"Unfortunately, many go about in a way which shows them to be enemies of the cross of Christ." — Philippians 3:18
Jesus commanded us to take up our crosses each day (Lk 9:23). A Roman cross existed only for the purpose of causing a person’s death. A daily cross is daily dying to self. This is the ultimate life of love, which is the greatest expression of freedom. However, a life of daily crosses and daily dyings requires so much love that we may not choose this life of selfless love and thereby be paralyzed by selfishness and fear. Only by obeying the Lord can we be set free to choose the way of daily crosses, the way of love.

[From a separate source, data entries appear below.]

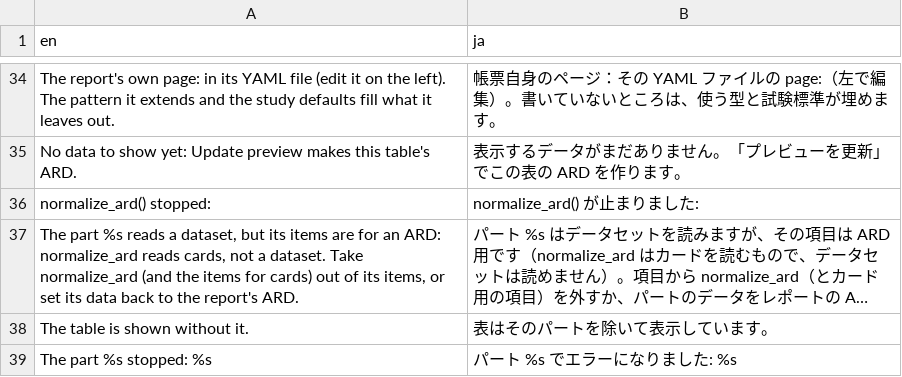
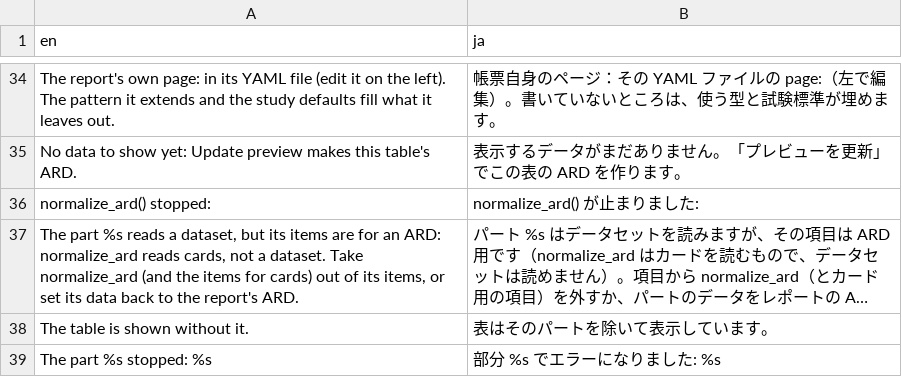
Before and after one commit to ichirio/tflplanner, a CSV file: inst/i18n/strings/col_header.csv, drawn as a sheet; only a part is shown, gaps mark what is left out; long unchanged cells end in ….

```diff
--- a/inst/i18n/strings/col_header.csv
+++ b/inst/i18n/strings/col_header.csv
@@ -38,2 +38,2 @@
 "The table is shown without it.","表はそのパートを除いて表示しています。"
-"The part %s stopped: %s","パート %s でエラーになりました: %s"
+"The part %s stopped: %s","部分 %s でエラーになりました: %s"
```
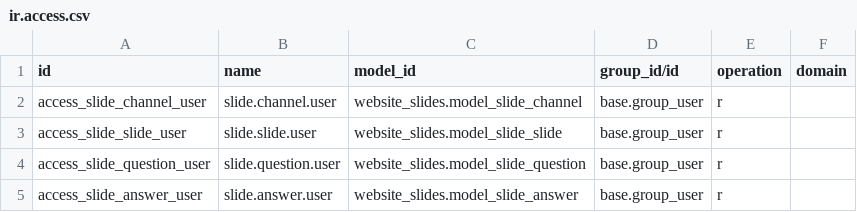
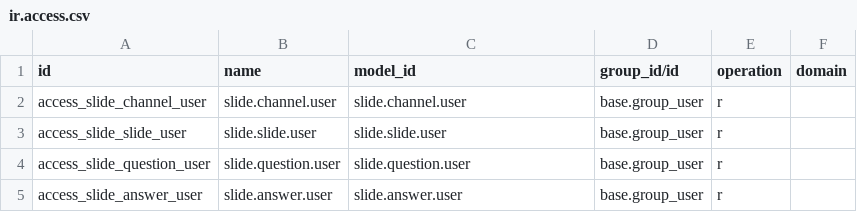
Before and after one commit to vertelab/odoo-account, a CSV file: account_deferred_revenue_expenses_lms/security/ir.access.csv, drawn as a sheet.

Commit message:
fix(pfiles): condition the exchange move, journal bank and ir.access breaks
- account_exchange_difference_draft: account.full.reconcile.exchange_move_id
  was removed in 19.0; the full reconcile is created without it and the
  exchange move is reachable via reconciled_line_ids.exchange_move_ids.
- payment_order_file_name: the report read doc.journal_id.bank_id, removed
  in 20.0. The bank address now lives on the journal's bank account
  (bank_account_id) and res.partner.bank has no bank_id at all in 20.0, so
  the address fields are read from bank_account_id directly.
- account_analytic_group: name_search args may be None in 18.0.
- account_loan_template, account_deferred_revenue_expenses_lms: ir.access.csv
  must name the model, not the xmlid (convert.py resolves model_id by name).

```diff
--- a/account_deferred_revenue_expenses_lms/security/ir.access.csv
+++ b/account_deferred_revenue_expenses_lms/security/ir.access.csv
@@ -1,5 +1,5 @@
 id,name,model_id,group_id/id,operation,domain
-access_slide_channel_user,slide.channel.user,website_slides.model_slide_channel,base.group_user,r,
-access_slide_slide_user,slide.slide.user,website_slides.model_slide_slide,base.group_user,r,
-access_slide_question_user,slide.question.user,website_slides.model_slide_question,base.group_user,r,
-access_slide_answer_user,slide.answer.user,website_slides.model_slide_answer,base.group_user,r,
+access_slide_channel_user,slide.channel.user,slide.channel.user,base.group_user,r,
+access_slide_slide_user,slide.slide.user,slide.slide.user,base.group_user,r,
+access_slide_question_user,slide.question.user,slide.question.user,base.group_user,r,
+access_slide_answer_user,slide.answer.user,slide.answer.user,base.group_user,r,
```
Also changed, not shown: 5 other files.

Jesus takes us up Transfiguration mountain where the veil is removed from the hidden Christ (see Col 3:3) of faith so that we can see the transfigured Christ of glory. This may happen through the sacraments, the Bible, the poor, a healing, a miracle, a marriage, a birth, a blessing, or other spiritual experiences. When we see Christ transfigured, we are led to receive a new Pentecost. Then the Spirit proclaims that Jesus is Lord (1 Cor 12:3). Knowing not only in our heads but also in our hearts that Jesus is Lord, we listen to Jesus (Lk 9:35) — even about the love-filled life of daily crosses and daily dyings. In submission to the transfigured Lord Jesus, we are free to love as He loved — even to death on the cross.
Prayer: Father, by obedience to the truth purify me for genuine love (1 Pt 1:22).
Promise: "You whom I so love and long for, you who are my joy and my crown, continue, my dear ones, to stand firm in the Lord." —Phil 4:1.
Praise: Glory and praise to You, Lord Jesus Christ, King of endless glory!
Rescript: In accord with the Code of Canon Law, I hereby grant the Imprimatur ("Permission to Publish") for One Bread, One Body covering the period from February 1, 2019 through March 31, 2019.
†Most Reverend Joseph R. Binzer, Auxiliary Bishop, Vicar General of the Archdiocese of Cincinnati, October 24, 2018.
The Nihil Obstat ("Permission to Publish") is a declaration that a book or pamphlet is considered to be free of doctrinal or moral error. It is not implied that those who have granted the Nihil Obstat agree with the contents, opinions, or statements expressed.